> **EXERCISE DETAILS**:
How many of the lines below contain the word "Markdown"? Only the number is wanted.

> **MATERIAL FOR THIS EXERCISE**:
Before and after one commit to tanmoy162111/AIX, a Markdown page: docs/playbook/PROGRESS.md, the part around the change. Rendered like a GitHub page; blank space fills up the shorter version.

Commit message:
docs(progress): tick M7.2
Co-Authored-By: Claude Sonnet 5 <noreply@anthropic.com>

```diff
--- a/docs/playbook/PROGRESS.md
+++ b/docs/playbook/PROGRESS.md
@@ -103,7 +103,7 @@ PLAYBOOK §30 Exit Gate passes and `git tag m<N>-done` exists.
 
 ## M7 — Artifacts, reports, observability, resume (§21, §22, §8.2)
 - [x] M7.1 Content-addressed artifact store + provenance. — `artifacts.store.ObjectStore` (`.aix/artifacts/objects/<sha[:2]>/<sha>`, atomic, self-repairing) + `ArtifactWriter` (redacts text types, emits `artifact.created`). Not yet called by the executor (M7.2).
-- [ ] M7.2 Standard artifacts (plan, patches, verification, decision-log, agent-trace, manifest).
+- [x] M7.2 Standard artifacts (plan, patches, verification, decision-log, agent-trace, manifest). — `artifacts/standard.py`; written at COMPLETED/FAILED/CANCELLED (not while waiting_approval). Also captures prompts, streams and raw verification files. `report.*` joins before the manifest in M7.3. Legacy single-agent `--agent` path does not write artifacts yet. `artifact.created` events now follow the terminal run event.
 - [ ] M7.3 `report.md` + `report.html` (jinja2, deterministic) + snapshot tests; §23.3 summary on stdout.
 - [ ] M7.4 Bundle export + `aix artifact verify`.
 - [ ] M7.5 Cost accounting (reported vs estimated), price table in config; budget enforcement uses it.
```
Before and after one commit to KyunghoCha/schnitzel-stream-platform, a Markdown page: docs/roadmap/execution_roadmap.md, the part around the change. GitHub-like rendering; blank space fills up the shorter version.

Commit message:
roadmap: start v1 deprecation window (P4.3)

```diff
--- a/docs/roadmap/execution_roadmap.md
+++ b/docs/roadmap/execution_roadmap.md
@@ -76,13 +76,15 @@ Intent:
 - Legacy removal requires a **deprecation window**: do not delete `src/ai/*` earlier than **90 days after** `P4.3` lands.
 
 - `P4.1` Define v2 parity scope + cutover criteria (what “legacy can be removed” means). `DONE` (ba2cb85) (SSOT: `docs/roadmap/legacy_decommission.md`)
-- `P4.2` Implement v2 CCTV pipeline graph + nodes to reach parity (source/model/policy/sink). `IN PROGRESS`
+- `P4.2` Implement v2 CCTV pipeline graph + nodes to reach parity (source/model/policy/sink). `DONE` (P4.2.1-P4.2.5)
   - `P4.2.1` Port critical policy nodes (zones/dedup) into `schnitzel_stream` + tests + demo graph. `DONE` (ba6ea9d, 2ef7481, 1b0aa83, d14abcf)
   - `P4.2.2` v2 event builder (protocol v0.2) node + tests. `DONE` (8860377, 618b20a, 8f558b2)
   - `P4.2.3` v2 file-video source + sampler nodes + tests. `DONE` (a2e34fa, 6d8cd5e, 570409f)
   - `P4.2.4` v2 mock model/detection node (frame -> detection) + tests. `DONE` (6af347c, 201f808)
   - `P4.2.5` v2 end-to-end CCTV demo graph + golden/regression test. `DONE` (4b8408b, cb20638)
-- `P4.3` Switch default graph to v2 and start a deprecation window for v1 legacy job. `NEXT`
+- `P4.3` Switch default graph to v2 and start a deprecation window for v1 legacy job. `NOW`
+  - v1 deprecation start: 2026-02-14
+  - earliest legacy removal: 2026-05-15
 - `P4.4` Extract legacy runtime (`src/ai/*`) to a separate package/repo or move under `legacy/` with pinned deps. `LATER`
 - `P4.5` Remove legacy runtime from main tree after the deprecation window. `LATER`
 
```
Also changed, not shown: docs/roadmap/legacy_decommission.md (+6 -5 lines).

> **ANSWER FOR THE TASK**:
2